▶ [RECORDS SHOWN]

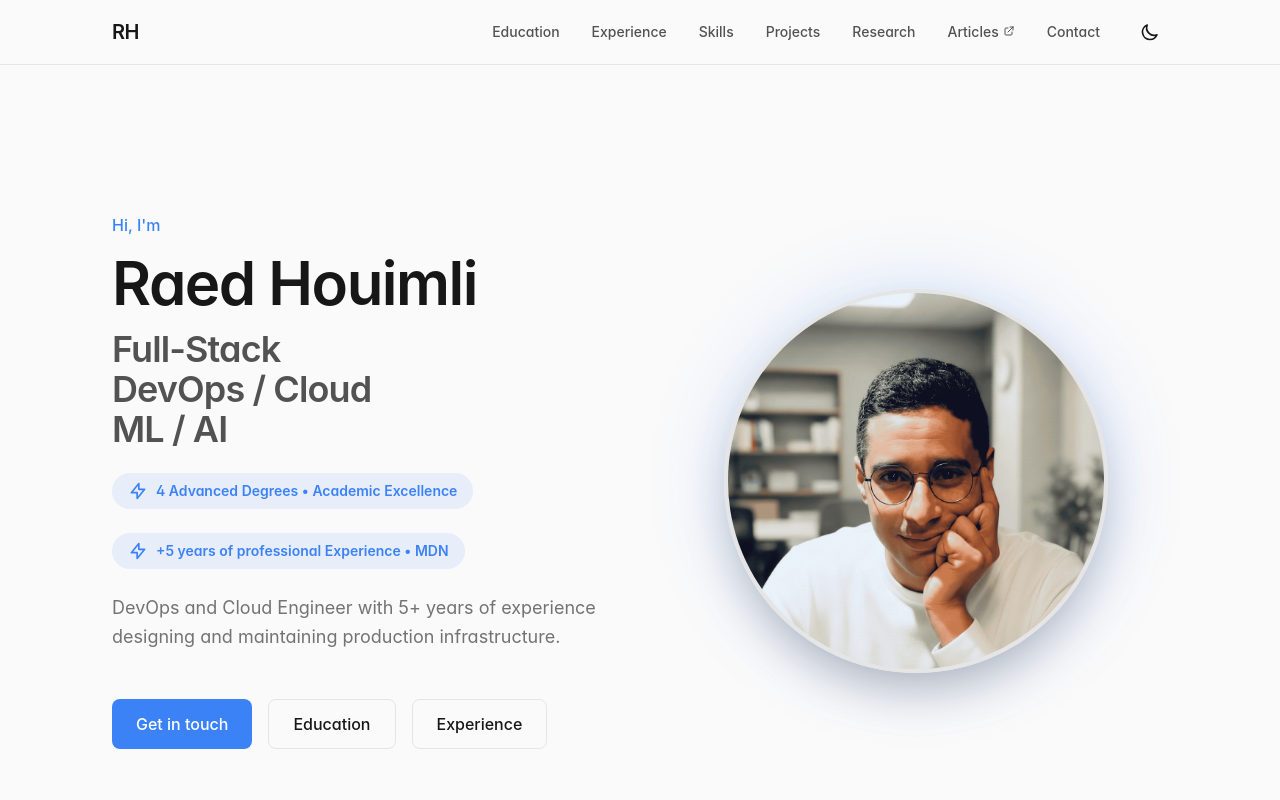
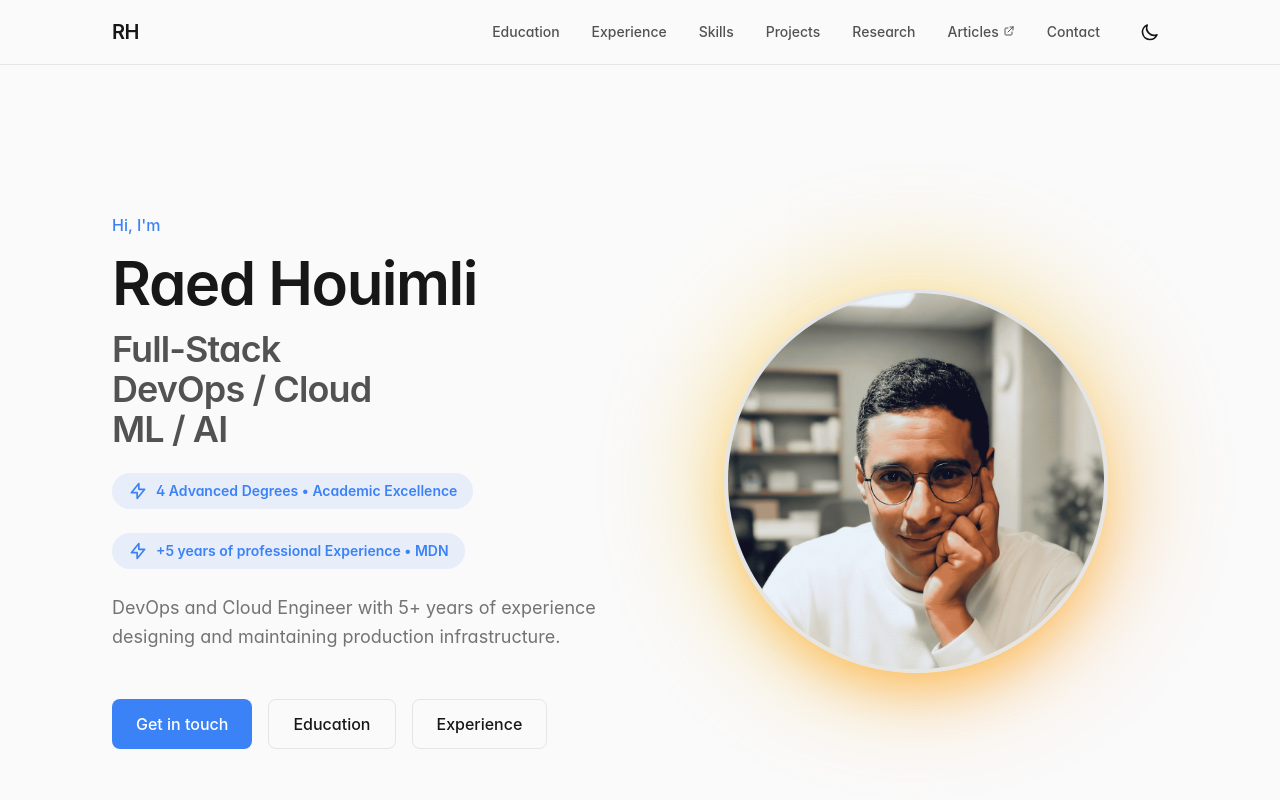
Before and after one commit to raed-houimli/raed-houimli.github.io, a React (Vite) app: page / in a window 1280 px wide. Shown: the top 800 px of the page. Built offline with nearby package versions, Linux system fonts and the light colour scheme.

Commit message:
returning my gold shine

```diff
--- a/src/components/Footer.tsx
+++ b/src/components/Footer.tsx
@@ -53,7 +53,6 @@ export const Footer: React.FC = () => {
           </div>
         </div>
       </div>
-      test
     </footer>
   );
 };
--- a/src/components/sections/Hero.tsx
+++ b/src/components/sections/Hero.tsx
@@ -119,11 +119,11 @@ export const Hero: React.FC = () => {
             className="order-1 md:order-2 flex justify-center"
           >
             <div className="relative w-64 h-64 sm:w-80 sm:h-80 md:w-96 md:h-96">
-              <div className="absolute inset-0 bg-gradient-to-br from-accent-primary to-blue-600 rounded-full opacity-20 blur-2xl"></div>
+              <div className="absolute inset-0 bg-gradient-to-br from-amber-400 via-yellow-500 to-orange-500 rounded-full opacity-30 blur-3xl animate-pulse"></div>
               <img
                 src="/profile.jpg"
                 alt="Raed Houimli - DevOps and Cloud Engineer"
-                className="relative w-full h-full object-cover rounded-full border-4 border-accent-primary shadow-2xl"
+                className="relative w-full h-full object-cover rounded-full border-4 border-amber-400 shadow-2xl shadow-amber-500/50"
                 loading="eager"
               />
             </div>
```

▶ [WHAT IS NEEDED]
Each record is to be restated word for word; no picture goes in.

▶ [REPLY]
Before and after one commit to raed-houimli/raed-houimli.github.io, a React (Vite) app: page / in a window 1280 px wide. Shown: the top 800 px of the page. Built offline with nearby package versions, Linux system fonts and the light colour scheme.

Commit message:
returning my gold shine

```diff
--- a/src/components/Footer.tsx
+++ b/src/components/Footer.tsx
@@ -53,7 +53,6 @@ export const Footer: React.FC = () => {
           </div>
         </div>
       </div>
-      test
     </footer>
   );
 };
--- a/src/components/sections/Hero.tsx
+++ b/src/components/sections/Hero.tsx
@@ -119,11 +119,11 @@ export const Hero: React.FC = () => {
             className="order-1 md:order-2 flex justify-center"
           >
             <div className="relative w-64 h-64 sm:w-80 sm:h-80 md:w-96 md:h-96">
-              <div className="absolute inset-0 bg-gradient-to-br from-accent-primary to-blue-600 rounded-full opacity-20 blur-2xl"></div>
+              <div className="absolute inset-0 bg-gradient-to-br from-amber-400 via-yellow-500 to-orange-500 rounded-full opacity-30 blur-3xl animate-pulse"></div>
               <img
                 src="/profile.jpg"
                 alt="Raed Houimli - DevOps and Cloud Engineer"
-                className="relative w-full h-full object-cover rounded-full border-4 border-accent-primary shadow-2xl"
+                className="relative w-full h-full object-cover rounded-full border-4 border-amber-400 shadow-2xl shadow-amber-500/50"
                 loading="eager"
               />
             </div>
```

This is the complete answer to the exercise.